The info regarding the nature of the explosives used in attack emerged after forensic experts from the central probe agencies like NIA and the NSG collected samples from the attack site in Pulwama on Friday.

According to the forensic experts, prime facie it appears that chemicals used in making fertilizers were mixed with shrapnel, lead balls, sharp-edged iron nails etc to maximise the impact of the blast.

Experts also opined that the raw material, which can be easily procured from the local market without being detected by the security forces, were used in making a highly powerful explosive device.

The central forensic experts made these observations after critically examining the dead body of the lone suicide bomber Adil Ahmed Dar – a school dropout and a JeM operative.

The officials claimed that ingredients used in making the explosives could have been procured from local dealers in Punjab or Haryana. 

Any confirmation regarding the use of RDX in the attack by the forensic experts in the later stage of investigation would surely be a matter of serious concern for the security agencies.

Importantly, RDX – the Research Department Explosive - has not been used in any terrorist attack in Kashmir in over a decade and the terror outfits have largely relied on Ammonium Nitrate based explosives in Kashmir in recent years.

Another reason why it is a matter of grave concern is that RDX is not easy to make when compared to Ammonium Nitrate. 

If it is established that RDX was used, then the agencies would need to explain how it entered Kashmir. Whether it was smuggled across the border or was it made locally? If made locally, then how were the raw materials procured? These are few of the questions that the probing agencies will have to ponder over.

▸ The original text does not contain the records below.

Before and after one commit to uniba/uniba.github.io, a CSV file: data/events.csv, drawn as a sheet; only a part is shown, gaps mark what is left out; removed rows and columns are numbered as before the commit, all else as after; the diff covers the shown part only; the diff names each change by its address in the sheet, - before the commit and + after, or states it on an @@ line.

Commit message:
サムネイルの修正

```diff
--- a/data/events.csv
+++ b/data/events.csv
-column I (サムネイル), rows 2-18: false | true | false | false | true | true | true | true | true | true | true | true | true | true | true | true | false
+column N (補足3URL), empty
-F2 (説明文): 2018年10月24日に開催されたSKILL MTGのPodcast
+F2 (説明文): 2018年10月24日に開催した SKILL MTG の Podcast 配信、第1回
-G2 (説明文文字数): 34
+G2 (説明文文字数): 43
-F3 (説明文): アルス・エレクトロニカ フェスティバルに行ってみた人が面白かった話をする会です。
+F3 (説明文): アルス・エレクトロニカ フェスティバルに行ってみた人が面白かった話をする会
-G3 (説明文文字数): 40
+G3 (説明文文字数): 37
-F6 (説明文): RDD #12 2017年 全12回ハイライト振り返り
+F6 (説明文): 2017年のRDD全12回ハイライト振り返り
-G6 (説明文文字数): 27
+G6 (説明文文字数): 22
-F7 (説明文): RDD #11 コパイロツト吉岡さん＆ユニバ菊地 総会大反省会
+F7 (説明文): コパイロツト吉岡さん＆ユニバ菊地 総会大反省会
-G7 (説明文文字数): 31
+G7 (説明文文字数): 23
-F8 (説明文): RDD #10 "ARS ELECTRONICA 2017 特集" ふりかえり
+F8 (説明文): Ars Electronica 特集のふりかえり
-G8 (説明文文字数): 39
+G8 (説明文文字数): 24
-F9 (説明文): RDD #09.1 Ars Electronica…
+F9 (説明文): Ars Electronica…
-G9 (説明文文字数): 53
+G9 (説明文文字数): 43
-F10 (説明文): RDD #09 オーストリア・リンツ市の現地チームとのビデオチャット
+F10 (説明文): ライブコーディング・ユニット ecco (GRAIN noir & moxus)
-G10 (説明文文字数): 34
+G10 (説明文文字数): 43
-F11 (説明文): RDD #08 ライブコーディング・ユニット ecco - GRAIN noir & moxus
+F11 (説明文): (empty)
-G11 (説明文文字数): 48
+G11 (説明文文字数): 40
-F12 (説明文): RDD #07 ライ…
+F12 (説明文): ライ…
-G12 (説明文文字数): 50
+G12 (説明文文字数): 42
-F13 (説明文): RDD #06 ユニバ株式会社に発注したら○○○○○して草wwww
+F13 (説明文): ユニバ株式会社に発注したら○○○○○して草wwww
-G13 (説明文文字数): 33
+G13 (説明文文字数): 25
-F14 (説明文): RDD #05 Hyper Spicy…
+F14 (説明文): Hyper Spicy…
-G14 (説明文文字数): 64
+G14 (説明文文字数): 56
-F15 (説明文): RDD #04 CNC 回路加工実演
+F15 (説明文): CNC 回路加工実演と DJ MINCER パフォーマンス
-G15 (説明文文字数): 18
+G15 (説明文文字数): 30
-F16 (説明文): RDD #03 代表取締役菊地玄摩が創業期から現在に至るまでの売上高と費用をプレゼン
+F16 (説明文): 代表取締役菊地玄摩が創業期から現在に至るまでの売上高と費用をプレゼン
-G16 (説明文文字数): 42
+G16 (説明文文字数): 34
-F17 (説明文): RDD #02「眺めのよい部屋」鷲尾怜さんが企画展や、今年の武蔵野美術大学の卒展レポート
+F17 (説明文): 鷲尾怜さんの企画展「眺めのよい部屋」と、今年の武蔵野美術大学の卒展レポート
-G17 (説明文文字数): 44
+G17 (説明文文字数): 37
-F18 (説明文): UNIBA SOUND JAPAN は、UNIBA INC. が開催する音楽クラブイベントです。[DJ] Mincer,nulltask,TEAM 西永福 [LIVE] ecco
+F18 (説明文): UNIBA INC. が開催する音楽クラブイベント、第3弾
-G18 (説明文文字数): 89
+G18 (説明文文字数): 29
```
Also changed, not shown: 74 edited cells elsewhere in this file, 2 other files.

RDX is an organic compound, a white solid without smell or taste, widely used as an explosive. 

A more powerful explosive than TNT, it was used widely in World War II and remains common in military applications. 

It is considered as a military grade explosive. RDX was widely used during World War II, often in explosive mixtures with TNT such as Torpex, Composition B, Cyclotols, and H6. RDX, when exploded in air, has about 1.5 times the explosive energy of TNT per unit weight and about 2.0 times per unit volume.

The JeM, a Pakistan-based outfit, claimed responsibility for the attack in which a suicide bomber on Thursday rammed his SUV packed with explosives into a Central Reserve Police Force bus that was part of a large convoy on the Jammu-Srinagar highway around 3.15 PM, killing several troopers and leaving the security establishment stunned.

The Government of India (GoI) on Friday called back its High Commissioner to Pakistan Ajay Bisaria for consultations in the wake of the dastardly terror attack on CRPF convoy which left at least 40 troopers dead and several critically injured.

Prior to that, the government summoned Pakistan High Commissioner Sohail Mahmood and lodged a strong protest over the Pulwama terror attack that claimed the lives of 40 CRPF troopers in Jammu and Kashmir.

Earlier, sending out a tough message to Pakistan, the government on Friday withdrew the 'most-favoured nation' status to Pakistan, a move which would enable India to increase customs duty on goods coming from the neighbouring country.

In a media briefing after the meeting of the Cabinet Committee on Security (CCS), Finance Minister Arun Jaitley said the most-favoured-nation (MFN) status to Pakistan stands revoked.

India granted the MFN status to Pakistan way back in in 1996, but the neighbouring country has not yet reciprocated.

The MFN status was accorded under WTO's General Agreement on Tariffs and Trade (GATT).

Both India and Pakistan are signatories to this; and are members of the World Trade Organisation (WTO), which means they have to treat each other and the other WTO member countries as favoured trading partners in terms of imposing customs duties on goods.  

Meanwhile, coming down heavily on Pakistan, Prime Minister Narendra Modi on Friday said that those behind the Pulwama terror attack have committed a “grave mistake” and they will “punished”.